Development Community

Apr 27, 2023


Two Days of Innovation, Connection, and Relaxation – Elisa Camp Hack 2023

Elisa Digital


Get 30 people together for two days to innovate in the spirit of Elisa’s core mission, and magic will happen. There’s also sauna, lots of food and inspirational antique furniture.

The very first Elisa Camp Hack took place this March on the theme of digital sustainability. A group of thirty people – Elisa employees and outside participants such as international students – gathered together to come up with innovations in sync with Elisa’s core mission.

The venue for the two-day event was the historically and culturally rich milieu of Kallio-Kuninkala in Järvenpää. Close to nature and peaceful, Kallio-Kuninkala provided the hackers a genuine chance to escape their regular work surroundings and really concentrate on teamwork and innovation, as well as a little relaxation.

“We wanted to experiment with whether this kind of event would bring Elisa people together after a long stint of mostly working remotely.

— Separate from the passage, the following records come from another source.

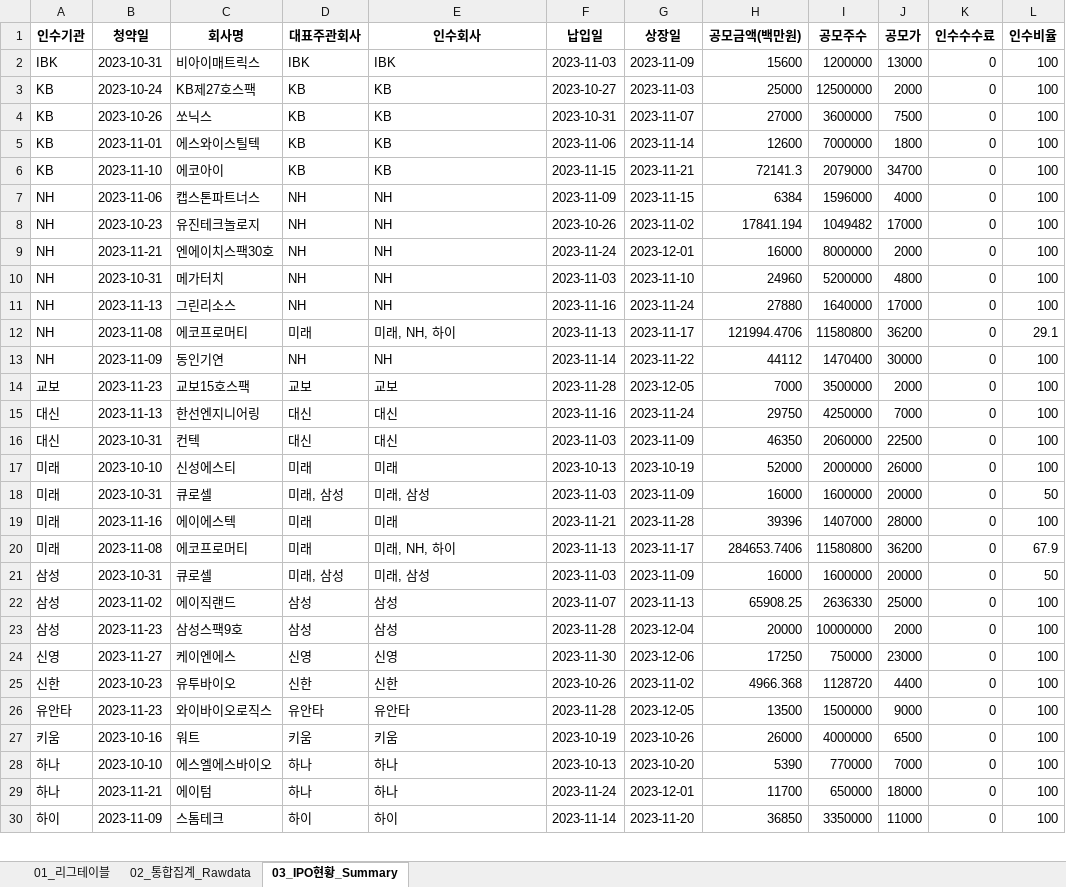
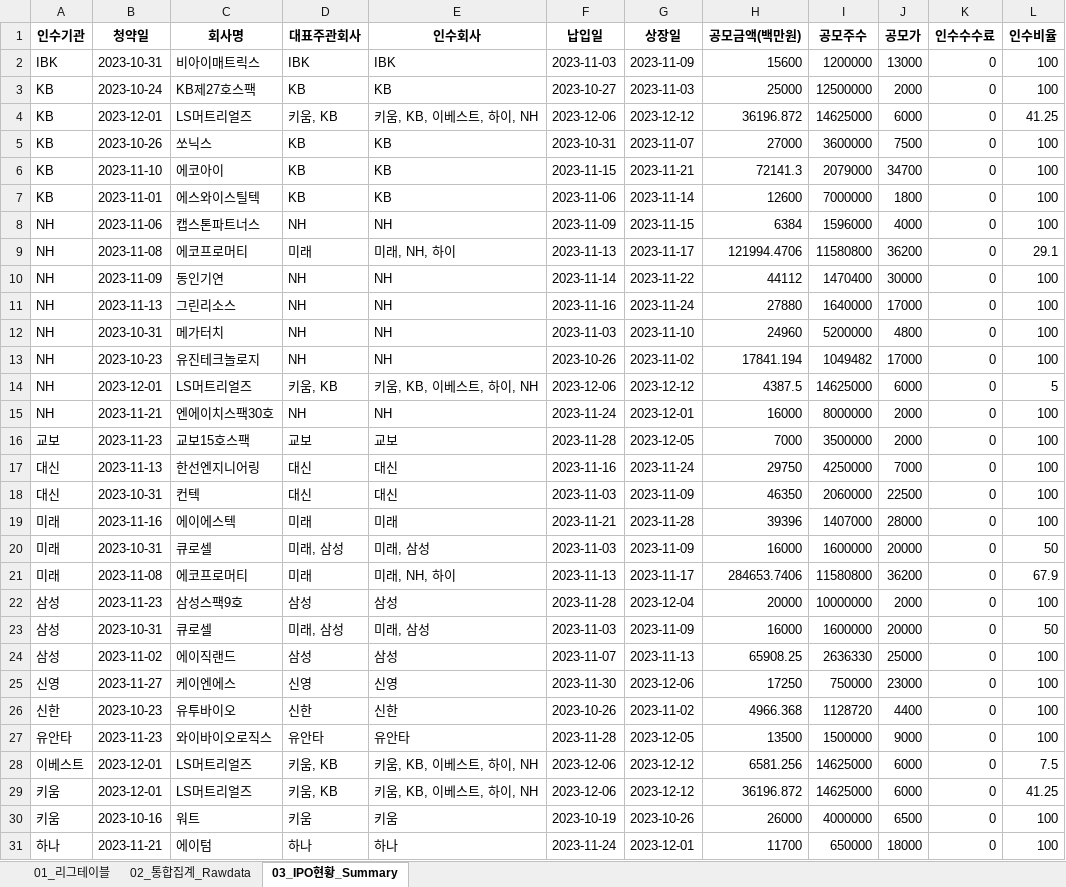
Before and after one commit to Kis-ds/IPO, an Excel workbook: datasets/corporate-finance-data.xlsx, sheet 03_IPO현황_Summary, drawn as a sheet; only a part is shown; the shorter side is filled out with more unchanged rows; values as stored, in another font and other column widths than the file's, no borders; removed rows and columns are numbered as before the commit, all else as after; the diff covers the shown part only; the diff names each change by its address in the sheet, - before the commit and + after, or states it on an @@ line.

```diff
--- a/datasets/corporate-finance-data.xlsx (sheet 03_IPO현황_Summary)
+++ b/datasets/corporate-finance-data.xlsx (sheet 03_IPO현황_Summary)
+row 4: KB | 2023-12-01 | LS머트리얼즈 | 키움, KB | 키움, KB, 이베스트, 하이, NH | 2023-12-06 | 2023-12-12 | 36196.872 | 14625000 | 6000 | 0 | 41.25
@@ row 10 moved to row 12: NH @@
@@ row 8 moved to row 13: NH @@
+row 14: NH | 2023-12-01 | LS머트리얼즈 | 키움, KB | 키움, KB, 이베스트, 하이, NH | 2023-12-06 | 2023-12-12 | 4387.5 | 14625000 | 6000 | 0 | 5
@@ row 9 moved to row 15: NH @@
-B19 (청약일): 2023-10-10
+B19 (청약일): 2023-11-16
-C19 (회사명): 신성에스티
+C19 (회사명): 에이에스텍
-F19 (납입일): 2023-10-13
+F19 (납입일): 2023-11-21
-G19 (상장일): 2023-10-19
+G19 (상장일): 2023-11-28
-H19 (공모금액(백만원)): 52000
+H19 (공모금액(백만원)): 39396
-I19 (공모주수): 2000000
+I19 (공모주수): 1407000
-J19 (공모가): 26000
+J19 (공모가): 28000
-row 19: 미래 | 2023-11-16 | 에이에스텍 | 미래 | 미래 | 2023-11-21 | 2023-11-28 | 39396 | 1407000 | 28000 | 0 | 100
@@ row 23 moved to row 22: 삼성 @@
+row 28: 이베스트 | 2023-12-01 | LS머트리얼즈 | 키움, KB | 키움, KB, 이베스트, 하이, NH | 2023-12-06 | 2023-12-12 | 6581.256 | 14625000 | 6000 | 0 | 7.5
+row 29: 키움 | 2023-12-01 | LS머트리얼즈 | 키움, KB | 키움, KB, 이베스트, 하이, NH | 2023-12-06 | 2023-12-12 | 36196.872 | 14625000 | 6000 | 0 | 41.25
-row 28: 하나 | 2023-10-10 | 에스엘에스바이오 | 하나 | 하나 | 2023-10-13 | 2023-10-20 | 5390 | 770000 | 7000 | 0 | 100
```
Also changed, not shown: 1 added row and 1 moved row elsewhere in this sheet, sheet 01_리그테이블, sheet 02_통합집계_Rawdata, datasets/form1.xlsx, datasets/form2.xlsx, 4 other files.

At the same time, we saw a good opportunity for novel digital innovations and strengthening our core mission as a company”, says Kristofer Pasanen.

Pasanen is one of the people at Elisa behind Camp Hack, who have been making arrangements for the event since last autumn.

“In addition to gathering our people together, we also wanted to break down existing team structures for the event. That would let attendees create new work relationships in multidisciplinary teams, and I’m sure it also showed in the quality of the innovations”, Pasanen continues.

Diverse problems, diverse solutions

Although the basic premise for the innovations was sustainability through digital solutions, the teams came up with a plethora of ideas surrounding it. The final hacks could be roughly divided into two camps (pun intended): social sustainability and energy efficiency.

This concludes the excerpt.